The initiative, “Operation North Star,” was carried out by the U.S. Marshals Service in June and targeted 10 urban centers that have seen a spike in homicides and shootings in recent years.
The targeted cities were Baltimore, Chicago, Houston, Indianapolis, Los Angeles, Memphis, New Orleans, New York, Philadelphia and Washington.
Officials said the operation focused on fugitives wanted for serious, violent offenses, including homicide, sexual assault or robbery.
“The Justice Department is committed to doing everything we can to protect our communities from violent crime and end the plague of gun violence,” U.S. Attorney General Merrick Garland said at the Justice Department.
“Operation North Star reflects the approach we are taking across the department to work in partnership with law enforcement agencies and communities to identify and hold accountable those responsible for the greatest violence,” Garland said.
U.S. Marshals Service Director Ronald Davis said the operation homed in on “the most dangerous criminals who cause the most harm.”
The announcement came two days after a 21-year-old gunman shot and killed seven people and wounded dozens of others at a July 4th parade in Highland Park, Illinois. The suspect, Robert Crimo III, was charged with seven counts of murder on Wednesday. He is expected to face dozens of additional charges, a local prosecutor said.
No federal charges are expected. Garland and other Justice Department officials did not take questions from reporters about Operation North Star or the Highland Park shooting.
Mass shootings of the kind that rocked Highland Park have been on the rise in recent months, but they represent a small fraction of total gun crimes in the United States.

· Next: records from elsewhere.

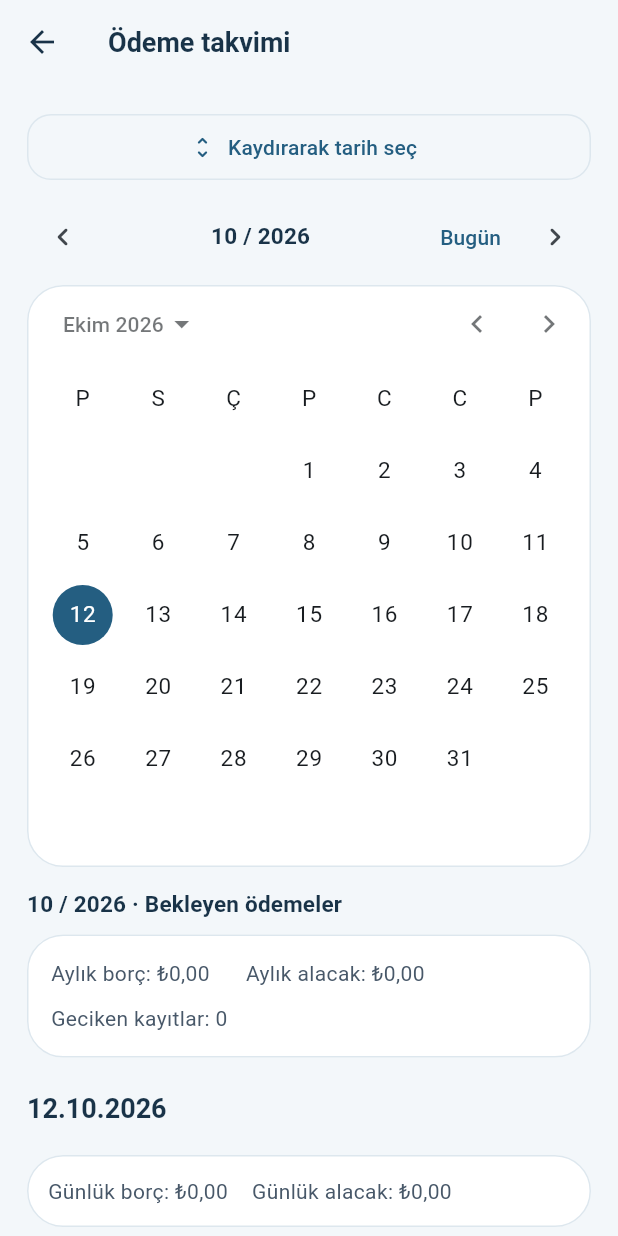
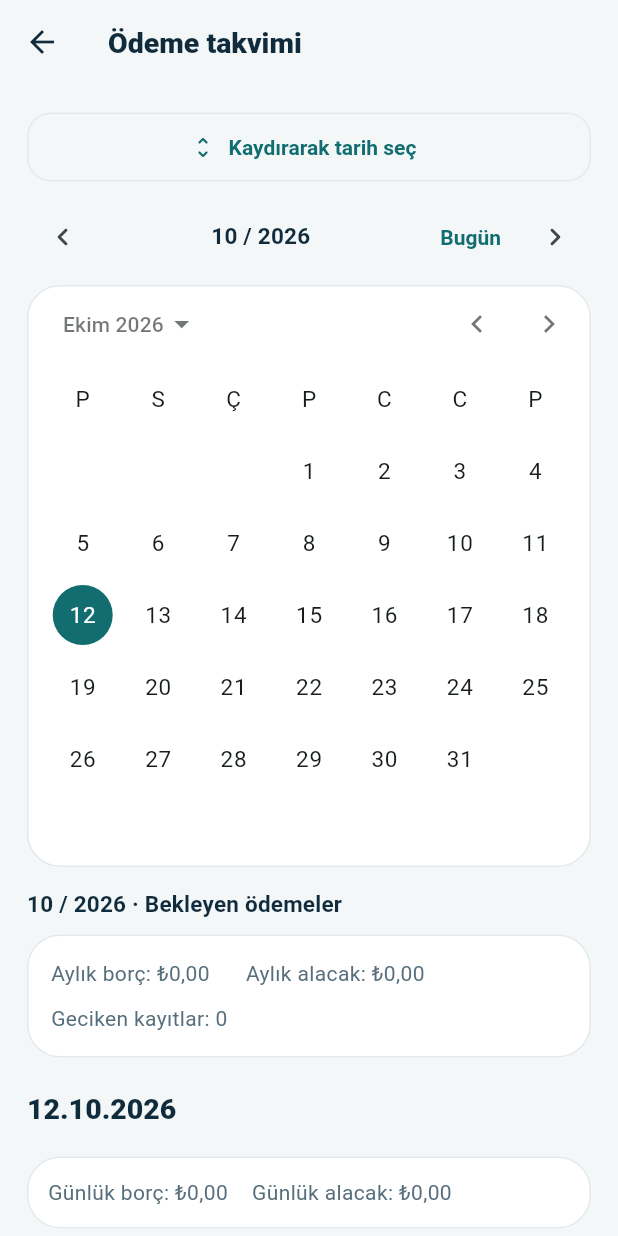
Before and after one commit to otsho675-afk/VADE, a Flutter app: the screen it shows after launch, after a tap on "Misafir olarak devam et", after a tap on the "calendar month" icon, on a phone screen of 412 x 824 dp. Run offline on Flutter 3.47's test engine with Material 3 defaults, Android fonts, the phone set to English and light mode, and no system bars; our stand-ins replace cloud_firestore, cloud_functions, file_picker, firebase_auth, firebase_core, firebase_database and 8 more; missing offline and left inert: onesignal_flutter; accounts and stored records are empty.

Commit message:
design: introduce coherent premium light and dark VADESİ design system

```diff
--- a/lib/ui/app_theme.dart
+++ b/lib/ui/app_theme.dart
@@ -1,108 +1,136 @@
 import 'package:flutter/material.dart';
 
+/// Unified VADESİ design system: deep ink, calm teal and high-contrast surfaces.
 class AppTheme {
-  static const ink = Color(0xFF193348);
-  static const navy = Color(0xFF284F6A);
-  static const darkBg = Color(0xFF0E1D2A);
-  static const darkCard = Color(0xFF1A2E40);
+  static const ink = Color(0xFF102C3C);
+  static const navy = Color(0xFF14384B);
+  static const teal = Color(0xFF0F8C87);
+  static const darkBg = Color(0xFF091923);
+  static const darkCard = Color(0xFF142B38);
 
   static ThemeData light() => _theme(
-    Brightness.light,
-    const Color(0xFF245E81),
-    const Color(0xFFF3F7FA),
-    Colors.white,
+    Brightness.light, const Color(0xFF116D70),
+    const Color(0xFFF4F7F8), Colors.white,
   );
 
   static ThemeData dark() => _theme(
-    Brightness.dark,
-    const Color(0xFFA8D8F1),
-    darkBg,
-    darkCard,
+    Brightness.dark, const Color(0xFF7FD5CB),
+    darkBg, darkCard,
   );
 
-  static ThemeData _theme(Brightness mode, Color primary, Color background, Color card) {
+  static ThemeData _theme(
+      Brightness mode, Color primary, Color background, Color card) {
     final dark = mode == Brightness.dark;
     final scheme = ColorScheme.fromSeed(
-      seedColor: navy,
+      seedColor: teal,
       brightness: mode,
       primary: primary,
+      secondary: dark ? const Color(0xFF8FB6DC) : const Color(0xFF426A91),
+      tertiary: dark ? const Color(0xFFC7C08A) : const Color(0xFF8C7246),
       surface: card,
-      error: dark ? const Color(0xFFFFA69D) : const Color(0xFFAD3C40),
+      error: dark ? const Color(0xFFFFB4AB) : const Color(0xFFAC4242),
     );
-    final border = dark ? const Color(0xFF375268) : const Color(0xFFDDE7EE);
-    final titleColor = dark ? const Color(0xFFF5F7F9) : ink;
+    final border = dark ? const Color(0xFF294553) : const Color(0xFFE1E9EC);
+    final titleColor = dark ? const Color(0xFFF1F7F8) : ink;
+    final secondaryText = dark ? const Color(0xFFB0C6D0) : const Color(0xFF576F7C);
+    final shape = RoundedRectangleBorder(
+      borderRadius: BorderRadius.circular(22), side: BorderSide(color: border));
     return ThemeData(
       useMaterial3: true,
       brightness: mode,
       colorScheme: scheme,
       scaffoldBackgroundColor: background,
+      splashFactory: InkRipple.splashFactory,
       appBarTheme: AppBarTheme(
-        backgroundColor: background,
-        foregroundColor: titleColor,
-        elevation: 0,
-        centerTitle: false,
-        surfaceTintColor: Colors.transparent,
+        backgroundColor: background, foregroundColor: titleColor,
+        elevation: 0, centerTitle: false, surfaceTintColor: Colors.transparent,
+        titleTextStyle: TextStyle(
+          fontSize: 19, fontWeight: FontWeight.w800, color: titleColor,
+        ),
       ),
       cardTheme: CardThemeData(
-        color: card,
-        elevation: 0,
-        surfaceTintColor: Colors.transparent,
-        margin: EdgeInsets.zero,
-        shape: RoundedRectangleBorder(
-          borderRadius: BorderRadius.circular(24),
-          side: BorderSide(color: border),
-        ),
+        color: card, elevation: 0, surfaceTintColor: Colors.transparent,
+        margin: EdgeInsets.zero, shape: shape,
       ),
       dividerTheme: DividerThemeData(color: border, thickness: 1),
       inputDecorationTheme: InputDecorationTheme(
-        isDense: false,
         filled: true,
-        fillColor: dark ? const Color(0xFF24394C) : const Color(0xFFF7FAFC),
-        contentPadding: const EdgeInsets.symmetric(horizontal: 15, vertical: 15),
-        border: OutlineInputBorder(borderRadius: BorderRadius.circular(16), borderSide: BorderSide(color: border)),
-        enabledBorder: OutlineInputBorder(borderRadius: BorderRadius.circular(16), borderSide: BorderSide(color: border)),
-        focusedBorder: OutlineInputBorder(borderRadius: BorderRadius.circular(16), borderSide: BorderSide(color: primary, width: 1.5)),
-        errorBorder: OutlineInputBorder(borderRadius: BorderRadius.circular(16), borderSide: BorderSide(color: scheme.error)),
+        fillColor: dark ? const Color(0xFF1E3947) : const Color(0xFFFAFCFC),
+        contentPadding: const EdgeInsets.symmetric(horizontal: 16, vertical: 16),
+        border: OutlineInputBorder(
+          borderRadius: BorderRadius.circular(15), borderSide: BorderSide(color: border)),
+        enabledBorder: OutlineInputBorder(
+          borderRadius: BorderRadius.circular(15), borderSide: BorderSide(color: border)),
+        focusedBorder: OutlineInputBorder(
+          borderRadius: BorderRadius.circular(15),
+          borderSide: BorderSide(color: primary, width: 1.8)),
+        errorBorder: OutlineInputBorder(
+          borderRadius: BorderRadius.circular(15),
+          borderSide: BorderSide(color: scheme.error)),
       ),
-      filledButtonTheme: FilledButtonThemeData(
-        style: FilledButton.styleFrom(
-          minimumSize: const Size(0, 54),
-          shape: RoundedRectangleBorder(borderRadius: BorderRadius.circular(16)),
-          textStyle: const TextStyle(fontSize: 14, fontWeight: FontWeight.w700),
-        ),
-      ),
-      outlinedButtonTheme: OutlinedButtonThemeData(
-        style: OutlinedButton.styleFrom(
-          minimumSize: const Size(0, 44),
-          side: BorderSide(color: border),
-          shape: RoundedRectangleBorder(borderRadius: BorderRadius.circular(16)),
-        ),
+      filledButtonTheme: FilledButtonThemeData(style: FilledButton.styleFrom(
+        minimumSize: const Size(0, 52), elevation: 0,
+        shape: RoundedRectangleBorder(borderRadius: BorderRadius.circular(16)),
+        textStyle: const TextStyle(fontSize: 14, fontWeight: FontWeight.w800),
+      )),
+      outlinedButtonTheme: OutlinedButtonThemeData(style: OutlinedButton.styleFrom(
+        minimumSize: const Size(0, 46),
+        side: BorderSide(color: border),
+        shape: RoundedRectangleBorder(borderRadius: BorderRadius.circular(16)),
+        textStyle: const TextStyle(fontWeight: FontWeight.w700),
+      )),
+      textButtonTheme: TextButtonThemeData(style: TextButton.styleFrom(
+        textStyle: const TextStyle(fontWeight: FontWeight.w700),
+      )),
+      chipTheme: ChipThemeData(
+        shape: RoundedRectangleBorder(borderRadius: BorderRadius.circular(12)),
+        side: BorderSide(color: border),
+        backgroundColor: card,
+        selectedColor: primary.withValues(alpha: .16),
+        labelStyle: TextStyle(color: titleColor, fontWeight: FontWeight.w600),
+        padding: const EdgeInsets.symmetric(horizontal: 8, vertical: 7),
       ),
       navigationBarTheme: NavigationBarThemeData(
         backgroundColor: card,
         surfaceTintColor: Colors.transparent,
-        indicatorColor: primary.withValues(alpha: .13),
-        height: 72,
+        indicatorColor: primary.withValues(alpha: dark ? .23 : .12),
+        height: 76,
+        labelTextStyle: WidgetStateProperty.resolveWith((states) => TextStyle(
+          color: states.contains(WidgetState.selected) ? primary : secondaryText,
+          fontSize: 11, fontWeight: states.contains(WidgetState.selected)
+            ? FontWeight.w800 : FontWeight.w600,
+        )),
       ),
       navigationRailTheme: NavigationRailThemeData(
+        backgroundColor: card, indicatorColor: primary.withValues(alpha: .14),
+        selectedIconTheme: IconThemeData(color: primary),
+        unselectedIconTheme: IconThemeData(color: secondaryText),
+        selectedLabelTextStyle: TextStyle(color: primary, fontSize: 12, fontWeight: FontWeight.w800),
+      ),
+      bottomSheetTheme: BottomSheetThemeData(
+        backgroundColor: card, surfaceTintColor: Colors.transparent,
+        shape: const RoundedRectangleBorder(
+          borderRadius: BorderRadius.vertical(top: Radius.circular(30))),
+        showDragHandle: true,
+      ),
+      dialogTheme: DialogThemeData(
         backgroundColor: card,
-        indicatorColor: primary.withValues(alpha: .13),
-        selectedIconTheme: IconThemeData(color: primary),
-        selectedLabelTextStyle: TextStyle(color: primary, fontSize: 12, fontWeight: FontWeight.w700),
+        shape: RoundedRectangleBorder(borderRadius: BorderRadius.circular(24)),
       ),
-      bottomSheetTheme: BottomSheetThemeData(backgroundColor: card, surfaceTintColor: Colors.transparent),
       snackBarTheme: SnackBarThemeData(
-        backgroundColor: dark ? const Color(0xFF375268) : const Color(0xFF263C50),
-        contentTextStyle: const TextStyle(color: Colors.white),
+        backgroundColor: dark ? const Color(0xFF315160) : ink,
+        contentTextStyle: const TextStyle(color: Colors.white, fontWeight: FontWeight.w600),
         behavior: SnackBarBehavior.floating,
+        shape: RoundedRectangleBorder(borderRadius: BorderRadius.circular(14)),
       ),
       textTheme: TextTheme(
-        headlineMedium: TextStyle(color: titleColor, fontSize: 26, fontWeight: FontWeight.w800, letterSpacing: -.6),
-        headlineSmall: TextStyle(color: titleColor, fontSize: 21, fontWeight: FontWeight.w800),
-        titleLarge: TextStyle(color: titleColor, fontSize: 18, fontWeight: FontWeight.w700),
+        displaySmall: TextStyle(color: titleColor, fontSize: 37, fontWeight: FontWeight.w900, letterSpacing: -1.5),
+        headlineMedium: TextStyle(color: titleColor, fontSize: 28, fontWeight: FontWeight.w900, letterSpacing: -.8),
+        headlineSmall: TextStyle(color: titleColor, fontSize: 22, fontWeight: FontWeight.w800, letterSpacing: -.5),
+        titleLarge: TextStyle(color: titleColor, fontSize: 19, fontWeight: FontWeight.w800),
         titleMedium: TextStyle(color: titleColor, fontSize: 15, fontWeight: FontWeight.w700),
-        bodyLarge: TextStyle(color: titleColor, fontSize: 15),
-        bodyMedium: TextStyle(color: dark ? const Color(0xFFD3DBE4) : const Color(0xFF485869), fontSize: 14),
+        bodyLarge: TextStyle(color: titleColor, fontSize: 15, height: 1.45),
+        bodyMedium: TextStyle(color: secondaryText, fontSize: 14, height: 1.4),
       ),
     );
   }
```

Most such crimes are carried out by repeat offenders, prompting periodic law enforcement sweeps such as Operation North Star.
In the nation’s capital, for example, a recent study found that “no more than 200” people were responsible for as much as 60% to 70% of all gun violence in the city at a given time.
Operation North Star is part of the Justice Department’s broader effort to combat violent crime in major U.S. cities.
Aiding the crackdown are the Federal Bureau of Investigation, the Bureau of Alcohol, Tobacco, Firearms and Explosives (ATF), and the Drug Enforcement Agency (DEA). All three are components of the Justice Department.
Among those arrested was Rashaan Vereen, 34, a fugitive suspect in a June 4 mass shooting in Philadelphia that left three people dead and 11 others injured, officials said.
Homicides and shootings have surged across the United States over the past two years, exacerbated by pandemic-related trends and other factors.
Last year, the number of homicides in 22 major U.S. cities was up 5% compared with 2021 and up 44% compared with 2019, according to the nonpartisan Council on Criminal Justice. Several cities set records.
Violent crime tends to edge higher during the summer. While the overall violent crime rate is rising, several major cities, including New York, Chicago and Indianapolis, have reported a decline of as much as 10% in homicides so far this year.
Despite the recent surge, U.S. violent crime remains substantially lower than it was at its peak in the 1990s.